No one has ever gotten through college without having to study. We all have our different means, but one common way is through the use of flashcards.
Flash cards are a time-tested study device that has work for a reason; it’s simple.

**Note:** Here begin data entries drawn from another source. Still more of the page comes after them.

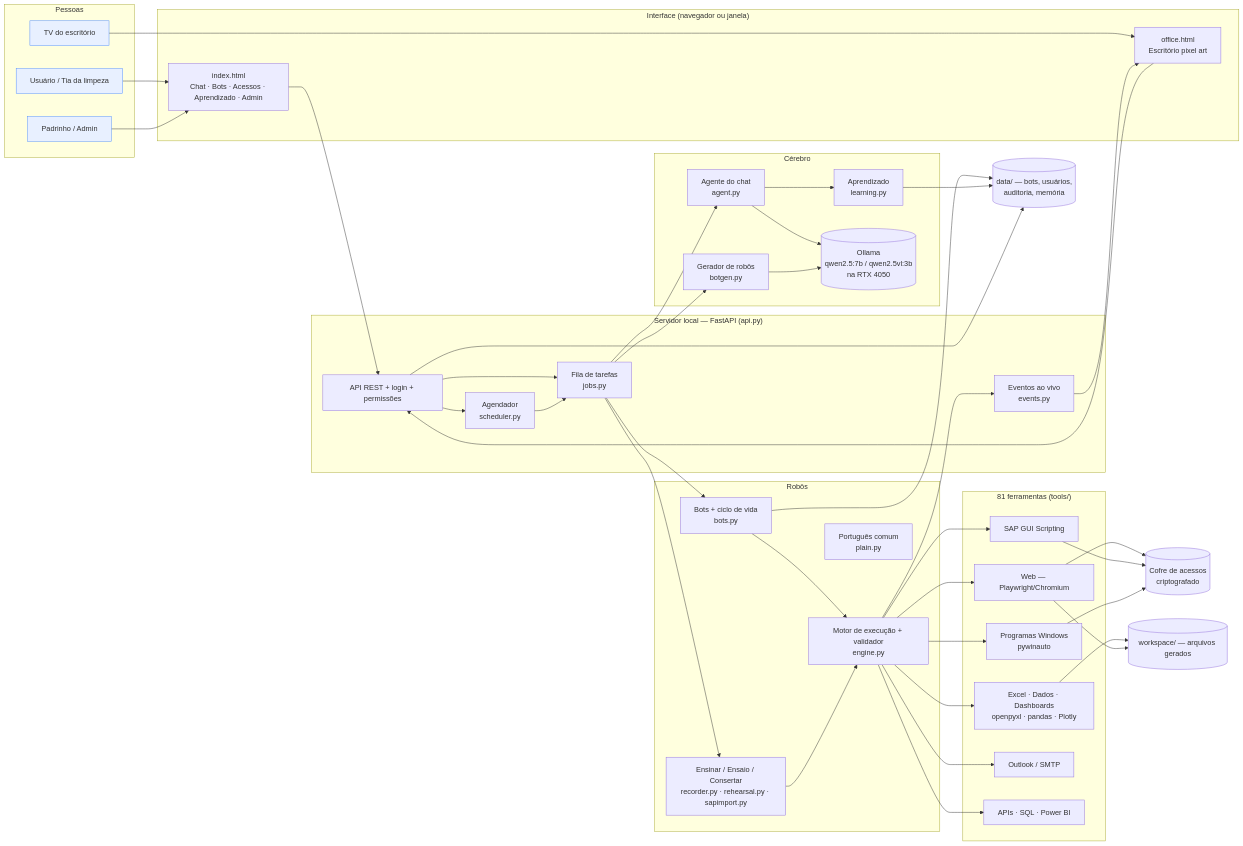
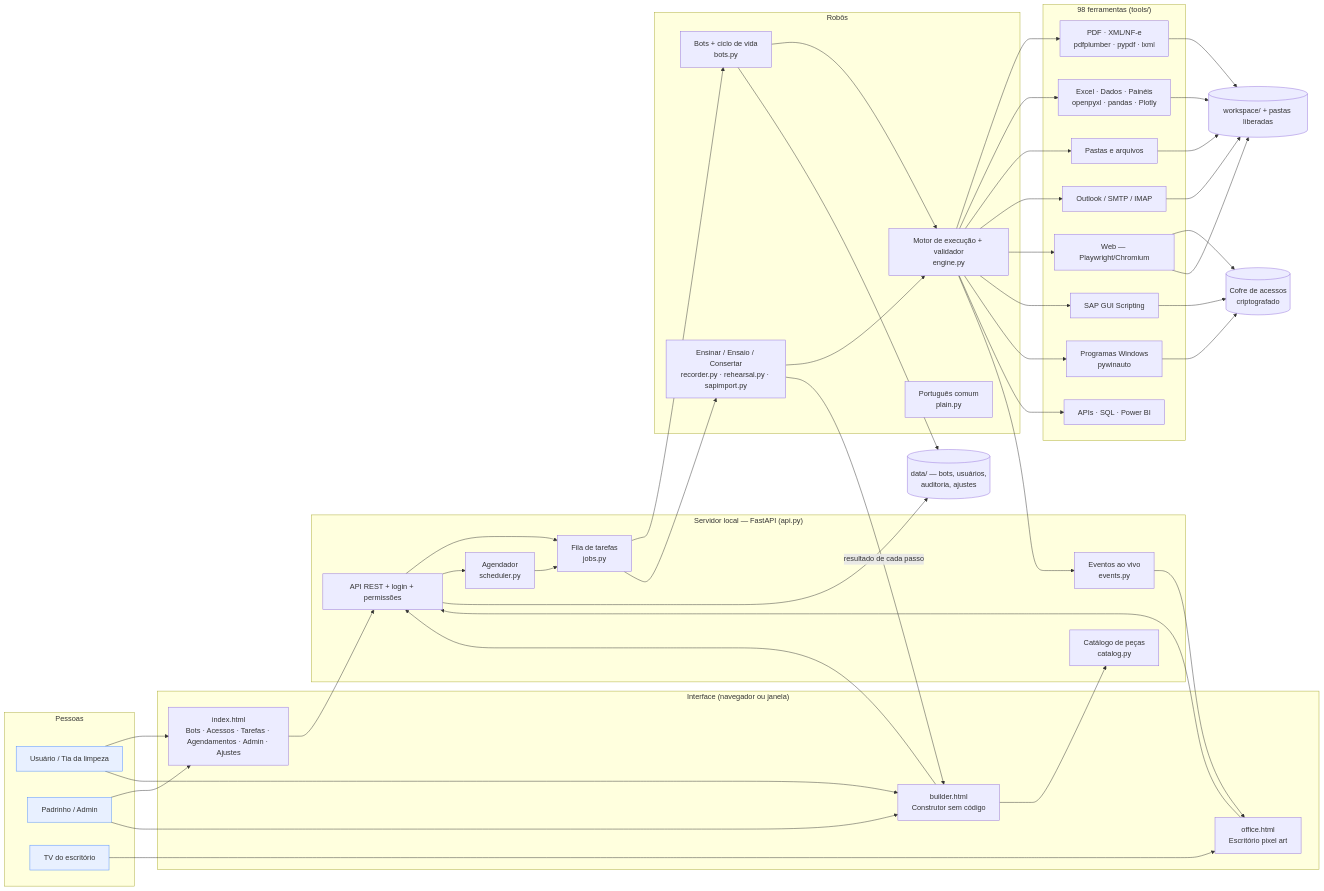
Before and after one commit to emanuelpms/EmanusIA: the diagram in docs/ARQUITETURA.md, drawn with Mermaid. The commit also changed other lines of this file and 15 other files, not shown here.

First line of the commit message:
Docs e telas do construtor; construtor em destaque na aba Bots

````diff
--- a/docs/ARQUITETURA.md
+++ b/docs/ARQUITETURA.md
@@ -10,58 +11,56 @@
 ```mermaid
 flowchart LR
   subgraph Pessoas
     U1[Usuário / Tia da limpeza]:::p
     U2[Padrinho / Admin]:::p
     TV[TV do escritório]:::p
   end
   subgraph Interface["Interface (navegador ou janela)"]
-    GUI[index.html<br/>Chat · Bots · Acessos · Aprendizado · Admin]
+    GUI[index.html<br/>Bots · Acessos · Tarefas · Agendamentos · Admin · Ajustes]
+    BLD[builder.html<br/>Construtor sem código]
     OFF[office.html<br/>Escritório pixel art]
   end
   subgraph Servidor["Servidor local — FastAPI (api.py)"]
     API[API REST + login + permissões]
+    CAT[Catálogo de peças<br/>catalog.py]
     JOBS[Fila de tarefas<br/>jobs.py]
     SCHED[Agendador<br/>scheduler.py]
     EVT[Eventos ao vivo<br/>events.py]
-  end
-  subgraph Cerebro["Cérebro"]
-    AG[Agente do chat<br/>agent.py]
-    GEN[Gerador de robôs<br/>botgen.py]
-    LEARN[Aprendizado<br/>learning.py]
-    LLM[(Ollama<br/>qwen2.5:7b / qwen2.5vl:3b<br/>na RTX 4050)]
   end
   subgraph Robos["Robôs"]
     BOTS[Bots + ciclo de vida<br/>bots.py]
     ENG[Motor de execução + validador<br/>engine.py]
     REH[Ensinar / Ensaio / Consertar<br/>recorder.py · rehearsal.py · sapimport.py]
     PLAIN[Português comum<br/>plain.py]
   end
-  subgraph Ferramentas["81 ferramentas (tools/)"]
+  subgraph Ferramentas["98 ferramentas (tools/)"]
+    DOC[PDF · XML/NF-e<br/>pdfplumber · pypdf · lxml]
+    XL[Excel · Dados · Painéis<br/>openpyxl · pandas · Plotly]
+    FS[Pastas e arquivos]
+    MAIL[Outlook / SMTP / IMAP]
     WEB[Web — Playwright/Chromium]
-    XL[Excel · Dados · Dashboards<br/>openpyxl · pandas · Plotly]
     SAP[SAP GUI Scripting]
     DSK[Programas Windows<br/>pywinauto]
-    MAIL[Outlook / SMTP]
     CON[APIs · SQL · Power BI]
   end
   VAULT[(Cofre de acessos<br/>criptografado)]
-  DATA[(data/ — bots, usuários,<br/>auditoria, memória)]
-  WS[(workspace/ — arquivos gerados)]
+  DATA[(data/ — bots, usuários,<br/>auditoria, ajustes)]
+  WS[(workspace/ + pastas liberadas)]
 
-  U1 & U2 --> GUI
+  U1 & U2 --> GUI & BLD
   TV --> OFF
-  GUI & OFF --> API
+  GUI & BLD & OFF --> API
+  BLD --> CAT
   API --> JOBS & SCHED
   SCHED --> JOBS
-  JOBS --> AG & BOTS & REH & GEN
-  AG & GEN --> LLM
-  AG --> LEARN
+  JOBS --> BOTS & REH
   BOTS --> ENG
   REH --> ENG
-  ENG --> WEB & XL & SAP & DSK & MAIL & CON
+  ENG --> DOC & XL & FS & MAIL & WEB & SAP & DSK & CON
   ENG --> EVT --> OFF
+  REH -- "resultado de cada passo" --> BLD
   WEB & SAP & DSK --> VAULT
-  BOTS & LEARN & API --> DATA
-  XL & WEB --> WS
+  BOTS & API --> DATA
+  DOC & XL & FS & MAIL & WEB --> WS
   classDef p fill:#e8f0ff,stroke:#4f8cff
 ```
````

You write a term on one side and on the back you write it’s definition, then you rinse and repeat until you got all of your terms then you shuffle and study.

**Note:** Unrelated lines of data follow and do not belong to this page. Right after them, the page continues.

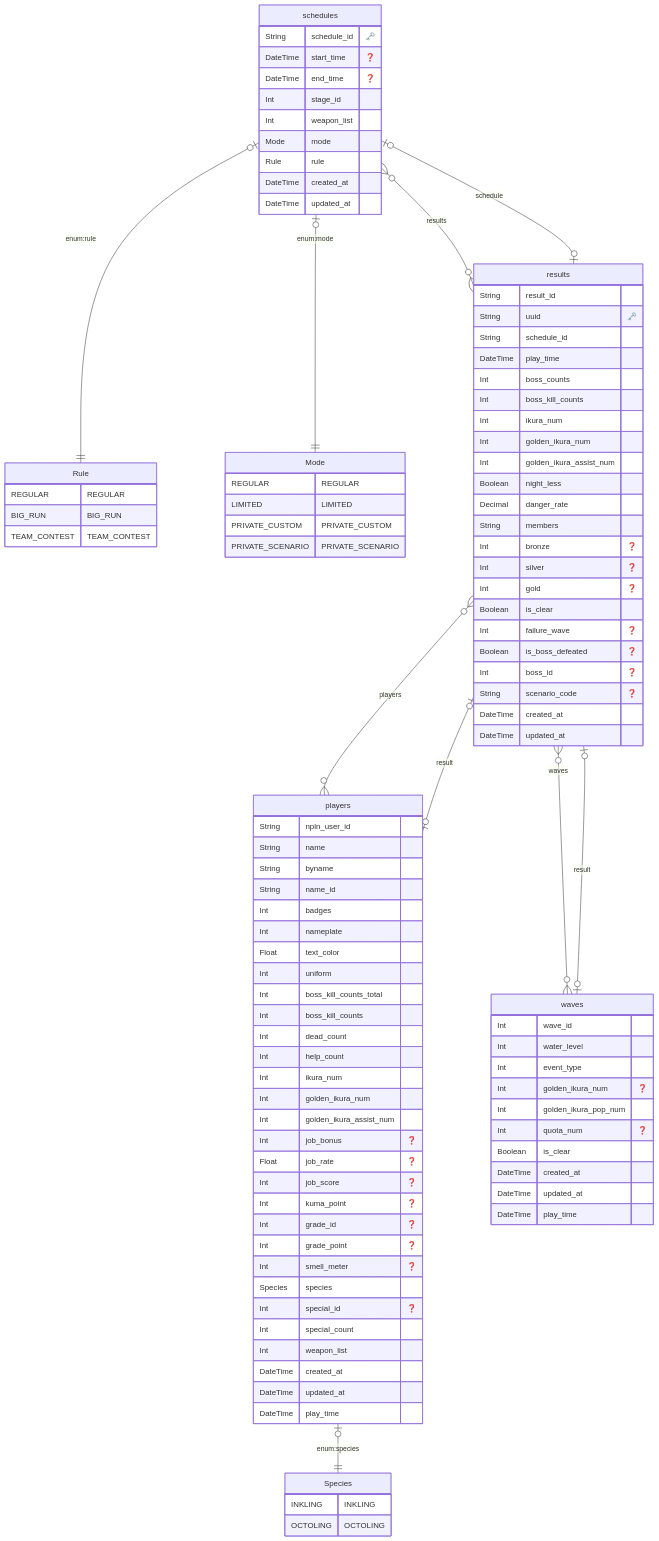
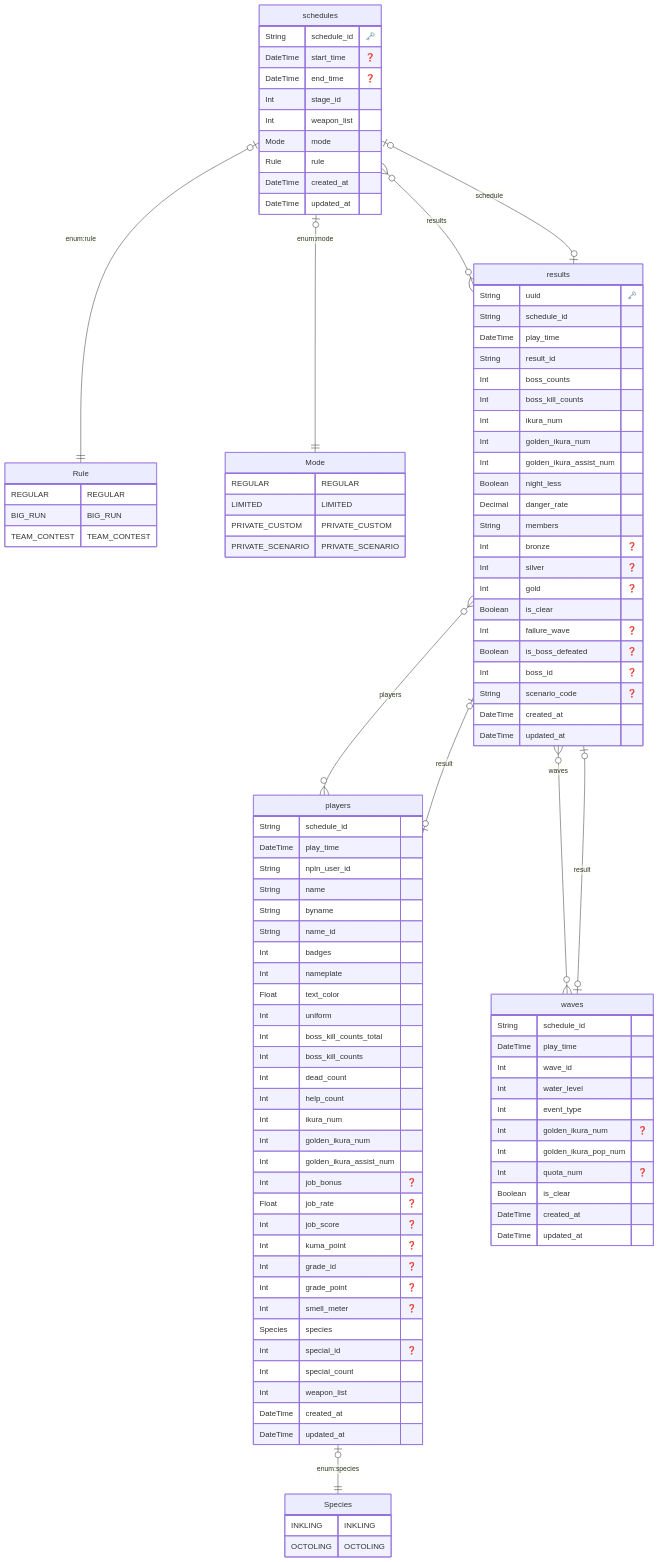
Before and after one commit to salmonstats3/av5ja_stats_api: the diagram in prisma/erd.md, drawn with Mermaid. The commit also changed 5 other files, not shown here.

```diff
--- a/prisma/erd.md
+++ b/prisma/erd.md
@@ -37,10 +37,10 @@
   
 
   "results" {
-    String result_id 
     String uuid "🗝️"
     String schedule_id 
     DateTime play_time 
+    String result_id 
     Int boss_counts 
     Int boss_kill_counts 
     Int ikura_num 
@@ -63,6 +63,8 @@
   
 
   "players" {
+    String schedule_id 
+    DateTime play_time 
     String npln_user_id 
     String name 
     String byname 
@@ -91,11 +93,12 @@
     Int weapon_list 
     DateTime created_at 
     DateTime updated_at 
-    DateTime play_time 
     }
   
 
   "waves" {
+    String schedule_id 
+    DateTime play_time 
     Int wave_id 
     Int water_level 
     Int event_type 
@@ -105,7 +108,6 @@
     Boolean is_clear 
     DateTime created_at 
     DateTime updated_at 
-    DateTime play_time 
     }
   
     "schedules" o|--|| "Mode" : "enum:mode"
```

Studyblue is a free app that can and will replace all of your flashcards and easily double if not triple your efficiency when studying.
“I seriously hated that this app didn’t exist earlier when I was a freshman,” said Ryan Lai, 26, Art Major, alumni

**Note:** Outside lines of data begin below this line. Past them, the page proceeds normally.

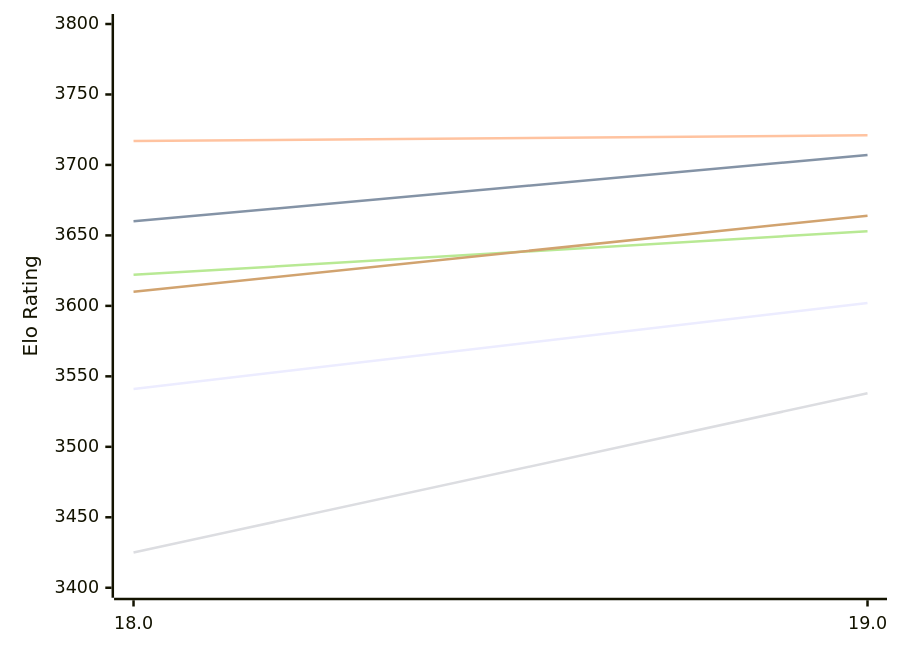
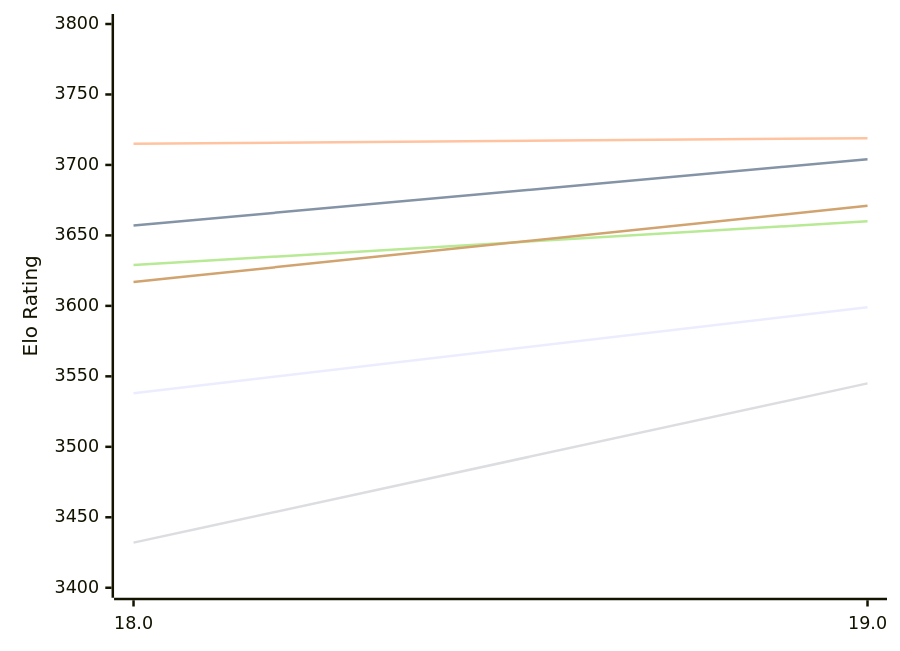
One commit to computer-chess-index/cci changed the first of 2 diagrams in engines/Stockfish.md. Above: the diagram before and after it, drawn with Mermaid. The commit also changed other lines of this file, not shown here.

Commit message:
Update CCI Ratings (ELO VLTC) - 2026-11-23

````diff
--- a/engines/Stockfish.md
+++ b/engines/Stockfish.md
@@ -64,12 +64,12 @@
 ```mermaid
 %%{init: {"theme":"base","themeVariables":{"seriesColors:['#a3a3a3','#222221','#faa371']}}}%%
 xychart-beta
   x-axis ["18.0", "19.0"]
   y-axis "Elo Rating" 3400 --> 3800
-  line "E1: STC (8.0+0.08s)" [3541, 3602]
-  line "E1: LTC (60.0+0.60s)" [3660, 3707]
-  line "E1: VLTC (2m24s+1.12s)" [3717, 3721]
-  line "P1: STC (8.0+0.08s)" [3425, 3538]
-  line "P1: LTC (60.0+0.60s)" [3622, 3653]
-  line "P1: VLTC (2m24s+1.12s)" [3610, 3664]
+  line "E1: STC (8.0+0.08s)" [3538, 3599]
+  line "E1: LTC (60.0+0.60s)" [3657, 3704]
+  line "E1: VLTC (2m24s+1.12s)" [3715, 3719]
+  line "P1: STC (8.0+0.08s)" [3432, 3545]
+  line "P1: LTC (60.0+0.60s)" [3629, 3660]
+  line "P1: VLTC (2m24s+1.12s)" [3617, 3671]
 ```
````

It’s easy – you can use it on your PC/Mac and begin typing out terms and definitions on either side.
The app puts all of these cards into a folder for any subject and you can access them on any of your synced devices.
Once you have them, the app can shuffle them for you, create a multiple choice test based off what you wrote or simple quiz you in a random or pre-selected order on your cards.
On top of all this the app allows you to share these publicly with anyone taking a similar class, share them only with your friends, or just keep them completely private to you.
“My typing speed is easily 4 or 5 times faster than my writing speed, so making flash cards was super easy and didn’t hurt,” said Edmund Loria, 24.
Whether you’re a die-hard student who writes down everything exclusively through pen and paper, or a student who only brings their laptop to school, you need to take notes, and this could make that entire process much easier and faster.
Even if writing one’s own flashcards doesn’t seem appealing there is still another aspect to this app.
One can browse through millions of high school, college even masters level classes and find flashcards others have made available to the public.
Being able to study accurate material without having to go through the pain of finding all the right answers takes a huge load off of any student.
“I’m a good person so I usually would just would leave my flashcards I made available to anyone who wanted to use them,” said 20-year-old graphic design major Steven Morrison.